House on Haunted Hill (1959 & 1999)

For this review, I am going to review both versions of House on Haunted Hill in one complete post. Enjoy.

House on Haunted Hill.jpgAn eccentric millionaire and his wife have invited five people to the house for a "haunted house" party. Whoever stays in the house for one night will earn a lot of money each ($10,000 in the original, $1,000,000 in the remake). As the night progresses, all the guests are trapped inside the house with ghosts and other terrors.

Remakes in the horror genre are as common as Johnny Depp in a Tim Burton film. But good horror remakes are less common, like a Tim Burton film without Johnny Depp. Having had the opportunity to see both versions of House on Haunted Hill, I couldn't think of writing a review about either film without comparing it with the other version of the film.

Vincent Price does an exceptional job playing eccentric millionaire, named Fredrick Loren in the '59 version, and any scenes he shares with his wife, Annabelle, is nothing short of brilliant. This is a stark comparison to Geoffrey Rush and Famke Janssen's relationship, which is unsubtle and uninteresting. Every threat Price and onscreen wife Carol Ohmart shared with one another carried some weight to it, like you actually believed the two of them were trying to kill each other because you could feel their loathing for each other, but Rush and Janssen's threats feel empty, like they're just saying it to piss each other off and nothing more.

In the original, the lead characters, Lance and Nora, were pretty compelling and had quite the chemistry with one another that you couldn't imagine them not getting together. The remakes attempts at their own Lance and Nora are called Eddie and Sara, who share zero chemistry, making their constant flirting feel nothing short of forced.

While I have said that Lane, Nora, Loren and Annabelle are each brilliant, apart from Dr Trent, all of the other characters aren't really developed, but seem to be there just to boost the number of the cast members up. With that said, though, they are better developed characters than the annoying horror archetypes that the characters from the remake were.

The biggest change in the remake is how the films ghostly element has been pushed to the forefront of the movie. This is a stark comparison to the original, where the ghosts were pushed to the background to make it more ambiguous as to whether it was really ghosts or just Loren's tricks all along. By allowing such a change, the rest of the film suddenly bends in order for the ghostly element to run wild, even changing a few bits and blaming it on the ghosts.

Such a big change gives way for the second biggest change: the ending. In the original, a twist occurs which leads to a truly fantastic ending, but the remake reveals the twist earlier on in such an eye-rolling fashion and ends up having no overall effect on the film, leaving it to the bad effects ghosts to run the rest of the film.

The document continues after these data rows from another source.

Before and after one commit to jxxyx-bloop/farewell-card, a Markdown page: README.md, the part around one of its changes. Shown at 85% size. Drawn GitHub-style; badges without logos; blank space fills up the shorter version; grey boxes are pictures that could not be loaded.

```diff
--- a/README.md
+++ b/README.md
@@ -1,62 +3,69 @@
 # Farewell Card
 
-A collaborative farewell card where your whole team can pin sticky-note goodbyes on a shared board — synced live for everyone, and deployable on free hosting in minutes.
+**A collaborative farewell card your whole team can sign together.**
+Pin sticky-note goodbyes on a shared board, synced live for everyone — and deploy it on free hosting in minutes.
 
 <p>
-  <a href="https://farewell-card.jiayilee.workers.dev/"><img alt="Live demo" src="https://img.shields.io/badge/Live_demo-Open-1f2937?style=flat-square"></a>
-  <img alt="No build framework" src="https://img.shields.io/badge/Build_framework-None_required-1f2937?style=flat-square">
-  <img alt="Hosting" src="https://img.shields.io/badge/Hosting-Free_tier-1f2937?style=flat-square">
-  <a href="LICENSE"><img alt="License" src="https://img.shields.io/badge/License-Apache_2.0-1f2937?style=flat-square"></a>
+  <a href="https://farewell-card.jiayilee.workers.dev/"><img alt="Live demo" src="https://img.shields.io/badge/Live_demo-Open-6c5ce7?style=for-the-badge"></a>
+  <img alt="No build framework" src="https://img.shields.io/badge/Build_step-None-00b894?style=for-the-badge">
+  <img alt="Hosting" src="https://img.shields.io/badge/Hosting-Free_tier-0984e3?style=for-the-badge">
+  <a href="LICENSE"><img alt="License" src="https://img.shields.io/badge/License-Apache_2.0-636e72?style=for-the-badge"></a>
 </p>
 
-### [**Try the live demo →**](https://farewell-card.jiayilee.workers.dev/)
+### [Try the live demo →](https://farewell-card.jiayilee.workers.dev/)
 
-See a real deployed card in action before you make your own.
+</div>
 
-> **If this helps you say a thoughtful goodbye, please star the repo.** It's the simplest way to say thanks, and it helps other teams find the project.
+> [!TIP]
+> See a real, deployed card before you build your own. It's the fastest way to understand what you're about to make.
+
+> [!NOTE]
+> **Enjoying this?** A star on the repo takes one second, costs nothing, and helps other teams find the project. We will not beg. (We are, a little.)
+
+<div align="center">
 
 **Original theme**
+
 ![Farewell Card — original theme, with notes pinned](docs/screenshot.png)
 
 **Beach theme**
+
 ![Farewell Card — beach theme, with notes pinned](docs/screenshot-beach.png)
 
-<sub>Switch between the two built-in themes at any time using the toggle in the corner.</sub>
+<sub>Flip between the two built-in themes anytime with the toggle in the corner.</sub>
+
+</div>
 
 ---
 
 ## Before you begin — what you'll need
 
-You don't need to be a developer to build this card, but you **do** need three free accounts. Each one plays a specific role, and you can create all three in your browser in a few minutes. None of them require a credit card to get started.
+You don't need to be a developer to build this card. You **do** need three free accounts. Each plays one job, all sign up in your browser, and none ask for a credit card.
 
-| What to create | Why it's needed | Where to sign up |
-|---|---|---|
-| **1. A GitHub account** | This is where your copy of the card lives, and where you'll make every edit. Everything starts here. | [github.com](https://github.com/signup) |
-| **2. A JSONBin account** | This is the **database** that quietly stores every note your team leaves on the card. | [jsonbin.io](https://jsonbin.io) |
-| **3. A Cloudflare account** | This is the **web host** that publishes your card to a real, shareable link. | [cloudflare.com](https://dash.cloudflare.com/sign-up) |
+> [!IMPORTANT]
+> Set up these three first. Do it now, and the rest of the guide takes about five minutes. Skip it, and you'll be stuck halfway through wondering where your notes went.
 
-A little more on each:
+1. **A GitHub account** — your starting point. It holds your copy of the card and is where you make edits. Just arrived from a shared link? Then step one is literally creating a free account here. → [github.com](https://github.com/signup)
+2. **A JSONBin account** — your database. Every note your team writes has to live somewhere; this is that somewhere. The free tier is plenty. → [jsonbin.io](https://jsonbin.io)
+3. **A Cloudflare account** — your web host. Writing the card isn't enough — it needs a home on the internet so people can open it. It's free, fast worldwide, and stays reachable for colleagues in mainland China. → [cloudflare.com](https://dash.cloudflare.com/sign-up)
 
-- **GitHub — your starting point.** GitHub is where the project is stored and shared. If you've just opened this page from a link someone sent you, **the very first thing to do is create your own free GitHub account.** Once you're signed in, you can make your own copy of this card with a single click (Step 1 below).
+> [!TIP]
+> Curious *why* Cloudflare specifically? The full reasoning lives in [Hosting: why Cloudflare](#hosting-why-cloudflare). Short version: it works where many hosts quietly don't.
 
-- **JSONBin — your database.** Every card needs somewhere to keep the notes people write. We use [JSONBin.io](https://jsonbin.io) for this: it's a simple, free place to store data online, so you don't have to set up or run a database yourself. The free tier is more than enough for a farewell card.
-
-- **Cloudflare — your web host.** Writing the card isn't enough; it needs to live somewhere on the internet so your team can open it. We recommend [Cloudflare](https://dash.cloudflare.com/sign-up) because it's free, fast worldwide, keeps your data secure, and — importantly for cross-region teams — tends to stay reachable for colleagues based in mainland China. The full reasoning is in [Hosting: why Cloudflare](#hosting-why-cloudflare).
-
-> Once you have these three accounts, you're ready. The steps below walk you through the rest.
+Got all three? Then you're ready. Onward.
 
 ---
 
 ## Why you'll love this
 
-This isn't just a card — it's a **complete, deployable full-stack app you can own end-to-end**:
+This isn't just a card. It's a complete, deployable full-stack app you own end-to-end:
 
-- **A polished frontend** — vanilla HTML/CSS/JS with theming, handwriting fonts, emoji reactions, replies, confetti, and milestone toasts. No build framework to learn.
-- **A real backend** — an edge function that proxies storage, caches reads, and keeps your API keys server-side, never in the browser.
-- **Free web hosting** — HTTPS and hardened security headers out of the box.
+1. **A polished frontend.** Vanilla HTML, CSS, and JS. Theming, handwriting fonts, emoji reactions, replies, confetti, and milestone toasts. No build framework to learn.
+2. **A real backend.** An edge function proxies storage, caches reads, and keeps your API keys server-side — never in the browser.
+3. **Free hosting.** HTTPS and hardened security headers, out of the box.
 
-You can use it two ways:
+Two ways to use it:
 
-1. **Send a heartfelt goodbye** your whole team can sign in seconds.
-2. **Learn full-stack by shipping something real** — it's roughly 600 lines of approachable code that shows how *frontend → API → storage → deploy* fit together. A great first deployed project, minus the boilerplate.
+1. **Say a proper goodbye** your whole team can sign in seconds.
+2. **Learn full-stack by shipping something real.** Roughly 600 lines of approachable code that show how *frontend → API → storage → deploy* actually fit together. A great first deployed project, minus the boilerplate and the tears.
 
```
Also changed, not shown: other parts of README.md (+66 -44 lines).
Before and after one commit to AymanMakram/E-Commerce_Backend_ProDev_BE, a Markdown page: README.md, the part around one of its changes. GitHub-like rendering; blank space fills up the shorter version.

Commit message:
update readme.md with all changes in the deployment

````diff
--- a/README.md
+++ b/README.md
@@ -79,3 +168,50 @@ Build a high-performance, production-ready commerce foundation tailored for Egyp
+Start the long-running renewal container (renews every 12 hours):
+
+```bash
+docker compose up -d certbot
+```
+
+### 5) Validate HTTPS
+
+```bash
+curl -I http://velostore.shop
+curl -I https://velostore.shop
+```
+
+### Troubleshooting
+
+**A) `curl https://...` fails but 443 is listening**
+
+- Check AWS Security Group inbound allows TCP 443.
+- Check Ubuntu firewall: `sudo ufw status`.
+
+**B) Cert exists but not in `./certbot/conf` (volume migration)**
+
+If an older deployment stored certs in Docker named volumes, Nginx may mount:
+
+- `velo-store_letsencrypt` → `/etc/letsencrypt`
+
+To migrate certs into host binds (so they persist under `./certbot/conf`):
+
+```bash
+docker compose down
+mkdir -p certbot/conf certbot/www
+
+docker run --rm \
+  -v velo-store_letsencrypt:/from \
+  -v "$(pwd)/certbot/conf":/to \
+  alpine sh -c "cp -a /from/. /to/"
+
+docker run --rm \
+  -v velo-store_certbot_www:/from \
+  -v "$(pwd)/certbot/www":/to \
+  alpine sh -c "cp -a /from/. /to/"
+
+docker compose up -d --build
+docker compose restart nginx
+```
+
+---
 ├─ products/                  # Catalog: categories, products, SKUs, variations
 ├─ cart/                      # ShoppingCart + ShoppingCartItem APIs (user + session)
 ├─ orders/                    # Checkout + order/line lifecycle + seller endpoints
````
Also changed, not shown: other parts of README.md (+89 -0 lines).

The remake opens with Geoffrey Rush's Stephen H. Price promising 'no cheap thrills', which cannot be said about this film, as William Malone's decision to have allow the ghostly element to run more prominently, along with too much of a focus on the blood and gore, makes this version of House on Haunted Hill into nothing more than another generic ghost film. It also really says something when the effects from the remake feels more dated than the '59 versions effects.

The original, however, is an often creepy, often spooky and often campy, classic piece of horror from William Castle. If you have the choice to watch either of these films, do yourself a favor and watch the original, which is a sentence that could be used for nearly all horror remakes.